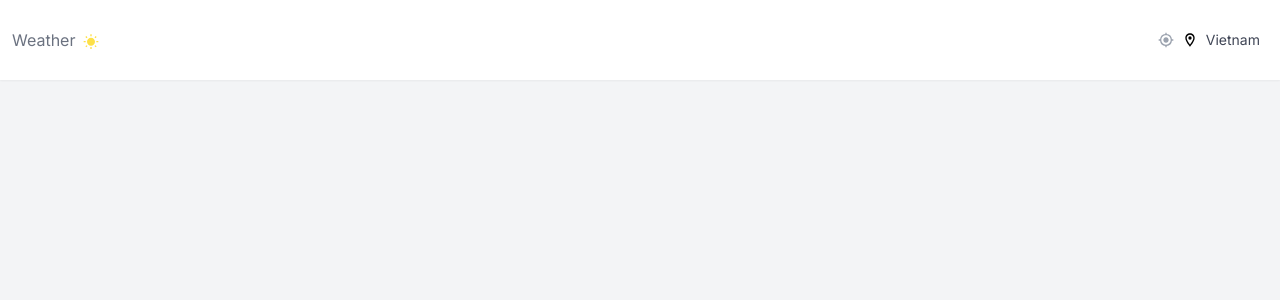
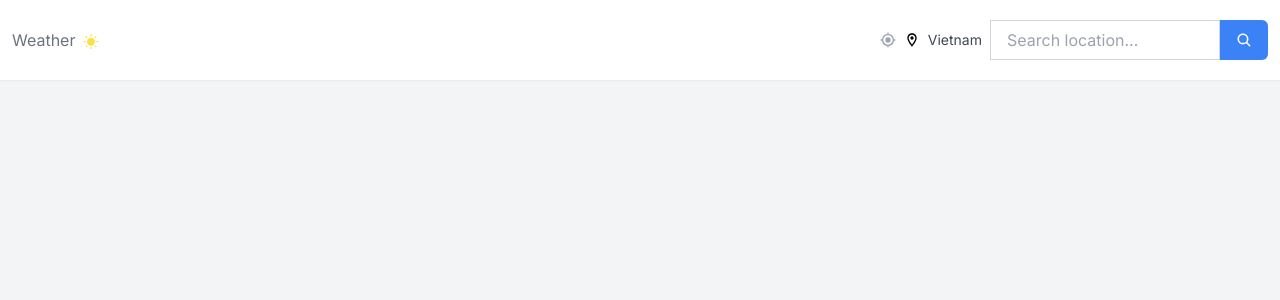
Before and after one commit to tronglacnhue/weather_app, a Next.js app: page / in a window 1280 px wide. Shown: the top 300 px of the page. Built offline with nearby package versions, Linux system fonts and the light colour scheme.

Commit message:
build Navbar

```diff
--- a/src/components/Navbar.tsx
+++ b/src/components/Navbar.tsx
@@ -1,10 +1,20 @@
-import React from "react";
+'use client'
+
+import React, { useState } from "react";
 import { MdOutlineLocationOn, MdWbSunny } from "react-icons/md";
 import { MdOutlineMyLocation } from "react-icons/md";
+import SearchBox from "./SearchBox";
 
 type Props = {};
 
 export default function Navbar({}: Props ) {
+  const [value, setValue] = useState("");
+  const handleChange = (e) => {
+    setValue(e.target.value);
+  }
+  const handleSubmit = () => {
+    console.log(value);
+  }
   return(
     <nav className="shadow-sm sticky top-0 left-0 z-50 bg-white" >
       <div className="h-[80px]      w-full     flex      justify-between items-center max-w-7x1 px-3 mx-auto" >
@@ -17,7 +27,9 @@
         <MdOutlineMyLocation className="text-2x1 text-gray-400 hover:opacity-80 cursor-pointer" />
         <MdOutlineLocationOn className="text-3x1"/>
         <p className="text-slate-900/80 text-sm">Vietnam</p>
-        <div></div>
+        <div>
+          <SearchBox value={value} onChange={handleChange} onSubmit={handleSubmit}/>
+        </div>
         </section>
       </div>
     </nav>
--- a/src/components/SearchBox.tsx
+++ b/src/components/SearchBox.tsx
@@ -1,5 +1,31 @@
+'use client'
 import React from "react";
+import { IoSearch } from "react-icons/io5";
 
-type Props = {}
 
-export default function
+type Props = {
+  value: string;
+  onChange: React.ChangeEventHandler<HTMLInputElement> | undefined;
+  onSubmit: React.FormEventHandler<HTMLFormElement> | undefined;
+};
+
+export default function SearchBox(props: Props ) {
+  const handleSubmit = () => {
+    props.onSubmit;
+  }
+
+  return(
+    <form onSubmit={props.onSubmit} className="flex relative items-center  justify-center h-10">
+      <input
+        type="text"
+        placeholder="Search location... "
+        onChange={props.onChange}
+        value={props.value}
+        className="px-4 py-2 w-[230px] border border-gray-300 rounded-1-md focus:outline-none focus:border-blue-500 h-full"
+        />
+      <button className="px-4 py-[9px] bg-blue-500 text-white rounded-r-md focus:outline-none hover:bg-blue-600 h-full">
+        <IoSearch />
+      </button>
+    </form>
+  );
+}
```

◇ ◇ ◇ ◇ ◇

Give back every line of the material above word for word, leaving out the pictures.

Before and after one commit to tronglacnhue/weather_app, a Next.js app: page / in a window 1280 px wide. Shown: the top 300 px of the page. Built offline with nearby package versions, Linux system fonts and the light colour scheme.

Commit message:
build Navbar

```diff
--- a/src/components/Navbar.tsx
+++ b/src/components/Navbar.tsx
@@ -1,10 +1,20 @@
-import React from "react";
+'use client'
+
+import React, { useState } from "react";
 import { MdOutlineLocationOn, MdWbSunny } from "react-icons/md";
 import { MdOutlineMyLocation } from "react-icons/md";
+import SearchBox from "./SearchBox";
 
 type Props = {};
 
 export default function Navbar({}: Props ) {
+  const [value, setValue] = useState("");
+  const handleChange = (e) => {
+    setValue(e.target.value);
+  }
+  const handleSubmit = () => {
+    console.log(value);
+  }
   return(
     <nav className="shadow-sm sticky top-0 left-0 z-50 bg-white" >
       <div className="h-[80px]      w-full     flex      justify-between items-center max-w-7x1 px-3 mx-auto" >
@@ -17,7 +27,9 @@
         <MdOutlineMyLocation className="text-2x1 text-gray-400 hover:opacity-80 cursor-pointer" />
         <MdOutlineLocationOn className="text-3x1"/>
         <p className="text-slate-900/80 text-sm">Vietnam</p>
-        <div></div>
+        <div>
+          <SearchBox value={value} onChange={handleChange} onSubmit={handleSubmit}/>
+        </div>
         </section>
       </div>
     </nav>
--- a/src/components/SearchBox.tsx
+++ b/src/components/SearchBox.tsx
@@ -1,5 +1,31 @@
+'use client'
 import React from "react";
+import { IoSearch } from "react-icons/io5";
 
-type Props = {}
 
-export default function
+type Props = {
+  value: string;
+  onChange: React.ChangeEventHandler<HTMLInputElement> | undefined;
+  onSubmit: React.FormEventHandler<HTMLFormElement> | undefined;
+};
+
+export default function SearchBox(props: Props ) {
+  const handleSubmit = () => {
+    props.onSubmit;
+  }
+
+  return(
+    <form onSubmit={props.onSubmit} className="flex relative items-center  justify-center h-10">
+      <input
+        type="text"
+        placeholder="Search location... "
+        onChange={props.onChange}
+        value={props.value}
+        className="px-4 py-2 w-[230px] border border-gray-300 rounded-1-md focus:outline-none focus:border-blue-500 h-full"
+        />
+      <button className="px-4 py-[9px] bg-blue-500 text-white rounded-r-md focus:outline-none hover:bg-blue-600 h-full">
+        <IoSearch />
+      </button>
+    </form>
+  );
+}
```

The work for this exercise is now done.